DOW JONES NEWSWIRES
November 22, 2004
Edited Press Release
LONDON -- The Royal Dutch / Shell Group will say Monday that the adoption of International Financial Reporting Standards (IFRS) and aspects of Netherlands Generally Accepted Accounting Principles (GAAP) and U.S. GAAP will not impact on the financial framework or cash flow of the company.
The European Union has endorsed regulations that require listed European companies to comply with IFRS in 2005. The Royal Dutch / Shell Group will implement IFRS for publication of their financial statements in 2005 and provide comparative data for 2004. The 2005 Form 20-F will provide reconciliation to U.S. GAAP.
Impacts from IFRS arise from first time adoption choices and differences in accounting policies between U.S. GAAP and IFRS.
There is no impact on the Group strategy.
The net assets on the balance sheet at transition, Jan. 1 2004, are expected to decrease by approximately $4.7bn and total debt to increase by approximately $0.2bn. This has a positive effect on ROACE on a net income basis.
There is no impact on the actuarial position or funding of the pension funds, which continue to be well funded. Unrecognised gains and losses at the date of transition (1 January 2004) will be recognised in the 2004 opening balance sheet with a corresponding reduction of retained earnings of $4.9bn.
The use of the fair value of plan assets (rather than market-related value) to calculate annual expected investment returns and the changed approach to amortisation of investment gains/losses can be expected to increase volatility in net income going forward.
At transition (Jan. 1, 2004), the composition of net equity changes because cumulative currency translation differences (CCTD) will be recorded as part of retained earnings.

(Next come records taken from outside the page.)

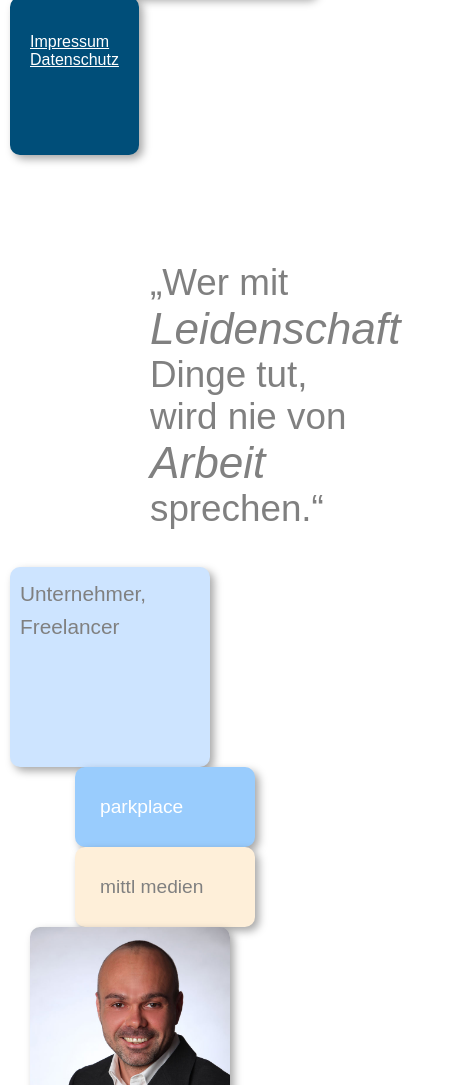
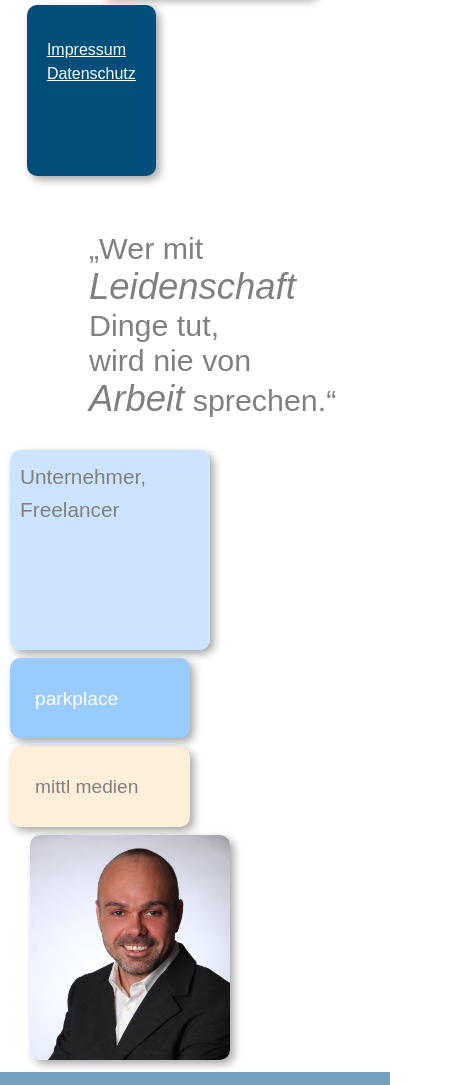
Before and after one commit to rmittl/robertmittl, a plain HTML site: page index.html in a window 390 px wide. Shown: the part 268-1353 px from the top of the page, 450 px wide, since content can reach past the window. Drawn offline with Linux system fonts and the light colour scheme.

Commit message:
make response

```diff
--- a/css/template.css
+++ b/css/template.css
@@ -82,6 +82,10 @@ a:visited {
   justify-content: space-between;
 }
 
+.flexbox img {
+  margin-bottom: 1.4vh;
+}
+
 .box5 a:link,
 a:visited {
   color: #808080;
@@ -112,7 +116,13 @@ a:visited {
   width: 180px;
   height: 80px;
   overflow: auto;
-  margin: 0 0 0 65px;
+}
+
+.box3,
+.box4,
+.box5 {
+  margin-right: 3vw;
+  margin-bottom: 1vh;
 }
 
 .box1 {
@@ -249,3 +259,23 @@ footer {
   background: #729ebf;
   height: 400px;
 }
+nav.nav {
+  margin-top: 0.7rem;
+}
+nav.nav li {
+  margin-bottom: 0.4rem;
+}
+
+@media only screen and (max-width: 480px) {
+  .box1 {
+    margin: 2vh 2vw;
+  }
+  nav.nav {
+    margin: 2vw 2vh;
+  }
+
+  blockquote {
+    font-size: 1.9em;
+    padding: 2vh 0 0 10vw;
+  }
+}
```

Retained earnings are increased by approximately $1.2bn. Net equity and net capital employed are not impacted.
IFRS and Netherlands GAAP require the use of discounted cash flows for impairment testing and reversals. If discounted cash flows exceed book value and impairment has previously been taken, a reversal is required.
Under this methodology, certain Exploration and Production assets (Aera and Venezuela), previously impaired, will be reversed in 2004 and certain U.S. tolling assets in Gas & Power require impairment in 2004.
This has no impact on net income under U.S. GAAP.
There is no significant net impact expected on 2004 Netherlands GAAP net income.
Major inspection costs will be capitalised using the 'Solomon' industry definition of major inspection. At transition (1 January 2004), net assets increase by approximately $0.4 billion.
Impact on quarterly net income going forward is reflected in lower operating costs and an increase in depreciation.
The upstream joint venture in the Netherlands will be accounted for under the equity method under IFRS and proportionately consolidated under U.S. GAAP.
There is no impact on net income or net assets.
Share options awards made after Nov. 7 2002 and not vested at Jan. 1, 2005 will be expensed rather than the current practice of pro forma disclosure in the notes to the financial statements. 2004 net income will be reduced by approximately $ 0.1bn.
Share option awards continue to be economically hedged through treasury stock.